----- Data
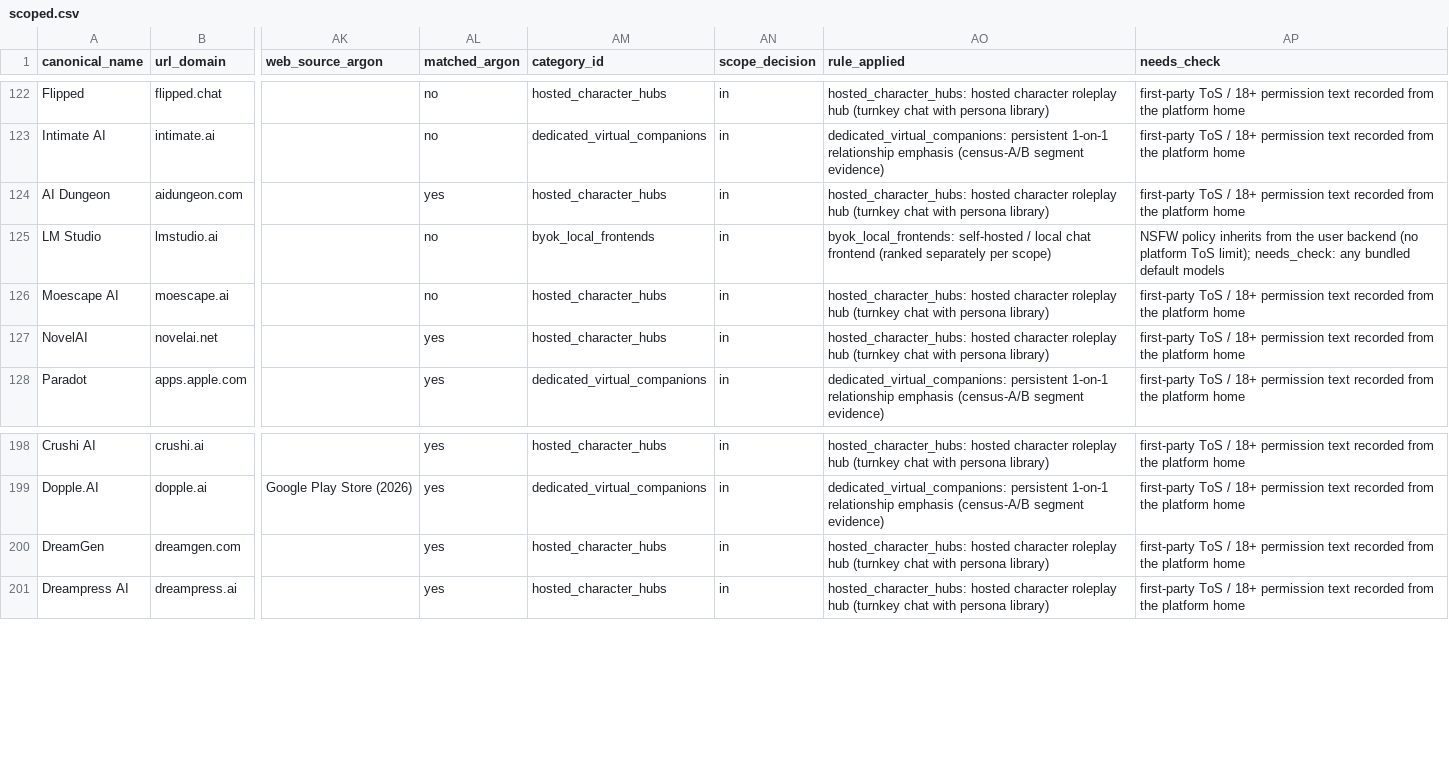
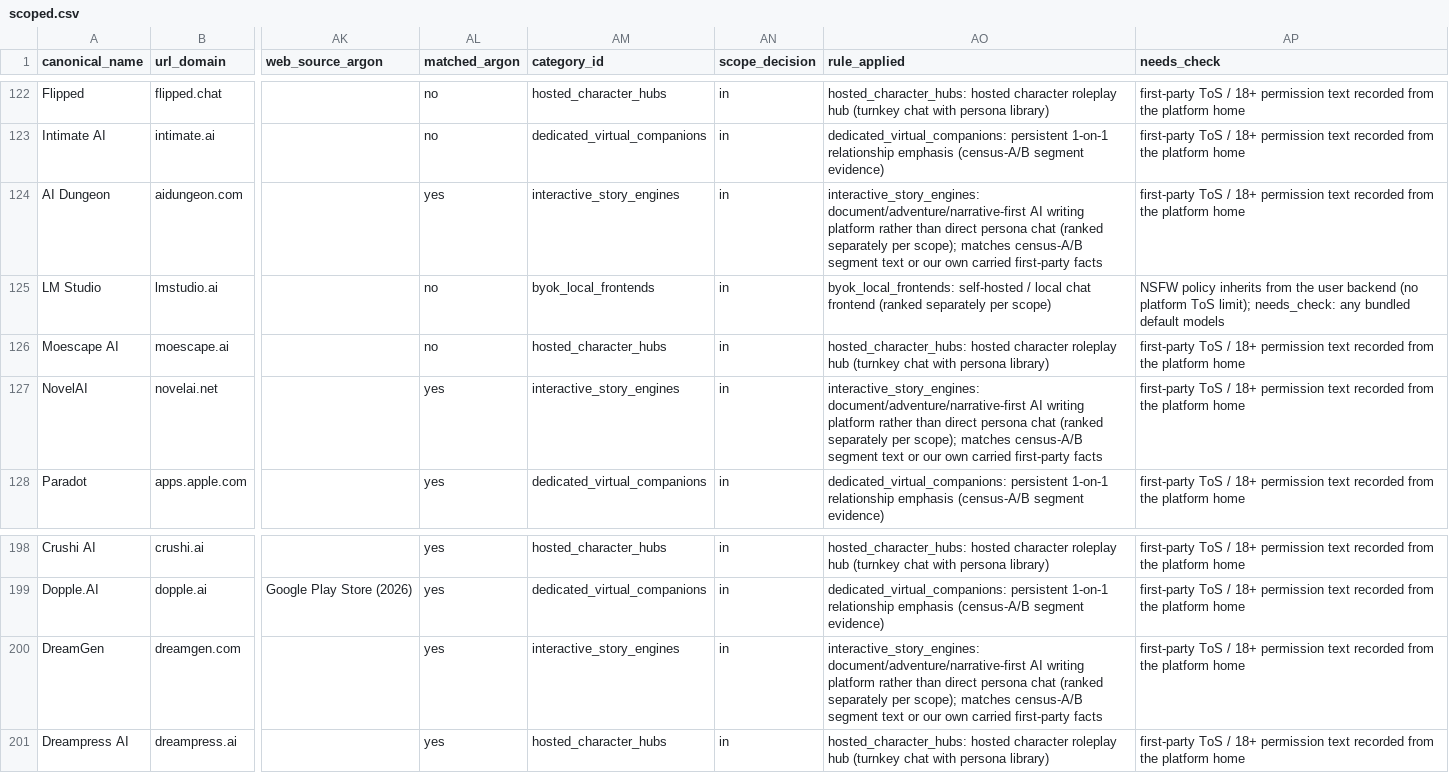
Before and after one commit to Tyke03/pulsensfw, a CSV file: v2/research/runs/2026-10-27-ai-companions/merged/scoped.csv, drawn as a sheet; only a part is shown, gaps mark what is left out; the diff names each change by its address in the sheet, - before the commit and + after, or states it on an @@ line.

Commit message:
Scope fix pass: story-engine category, borderline defaults, Argon delta report
- 1) interactive_story_engines applied (ranked_separately=true): rows moved
  out of hosted_character_hubs = NovelAI (own carried docs fact:
  creative writing/co-writing), DreamGen (own carried docs fact:
  storytelling/co-writing), AI Dungeon (census-A segment text: AI
  narrative adventure). Token gate is product-shape narrow
  (creative writing / narrative adventure / co-writing / writing
  platform / document-first), so multi-feature roleplay hubs that merely
  mention story lines (Zeta AI, FictionLab, SynClub, SpicyChat) stay in
  their prior categories
- 2) new column default_if_unresolved on borderline rows, per Gemini
  stated defaults: B1 Grok -> exclude_main; B2 CamSoda -> exclude
  (upsell test); B4 regional -> exclude_main; B3 image-suite rows ->
  exclude_unless_chat_test_passes; role-conflict rows -> exclude until
  the persona-chat test settles them. scope_decision unchanged
- 3) C-argon delta report backfilled to merged/ARGON-DELTA.md (was
  omitted from the usage pass): row delta 193 -> 248 shortlist-usage
  (shortlist 197 -> 254); 58 rows new to the shortlist listed with
  supply_runs_count and band (57 run-2 rows, PepHop AI at supply 3);
  band changes for carried rows: none; store_build_may_differ: 65 rows
  (of which C-argon-new subset listed); duplicate-looking new rows
  flagged with a conservative rule: PepHop AI (= renamed PepHop AI
  Chatbot); larger variant splits are clustered by the usage-pass
  dedupe and logged in merge-log.csv
- scoped.csv/.json, SCOPE-REPORT.md, ARGON-DELTA.md regenerated;
  scope-pass.py updated; category counts now: hosted_character_hubs 172,
  dedicated_virtual_companions 44, byok_local_frontends 16,
  interactive_story_engines 3, hybrid_hub_and_frontend 6, out 7
  (decisions unchanged: in 220 / borderline 21 / out 7)

```diff
--- a/v2/research/runs/2026-10-27-ai-companions/merged/scoped.csv
+++ b/v2/research/runs/2026-10-27-ai-companions/merged/scoped.csv
-AM124 (category_id): hosted_character_hubs
+AM124 (category_id): interactive_story_engines
-AO124 (rule_applied): hosted_character_hubs: hosted character roleplay hub (turnkey chat with persona library)
+AO124 (rule_applied): interactive_story_engines: document/adventure/narrative-first AI writing platform rather than direct persona chat (ranked separately per scope); matches census-A/B segment text or our own carried first-party facts
-AM127 (category_id): hosted_character_hubs
+AM127 (category_id): interactive_story_engines
-AO127 (rule_applied): hosted_character_hubs: hosted character roleplay hub (turnkey chat with persona library)
+AO127 (rule_applied): interactive_story_engines: document/adventure/narrative-first AI writing platform rather than direct persona chat (ranked separately per scope); matches census-A/B segment text or our own carried first-party facts
-AM200 (category_id): hosted_character_hubs
+AM200 (category_id): interactive_story_engines
-AO200 (rule_applied): hosted_character_hubs: hosted character roleplay hub (turnkey chat with persona library)
+AO200 (rule_applied): interactive_story_engines: document/adventure/narrative-first AI writing platform rather than direct persona chat (ranked separately per scope); matches census-A/B segment text or our own carried first-party facts
```
Also changed, not shown: 6 other files.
----------
--- Exercise description ---
Using the listing above, show each line holding the string "listed".

--- Your solution ---
  (shortlist 197 -> 254); 58 rows new to the shortlist listed with
  (of which C-argon-new subset listed); duplicate-looking new rows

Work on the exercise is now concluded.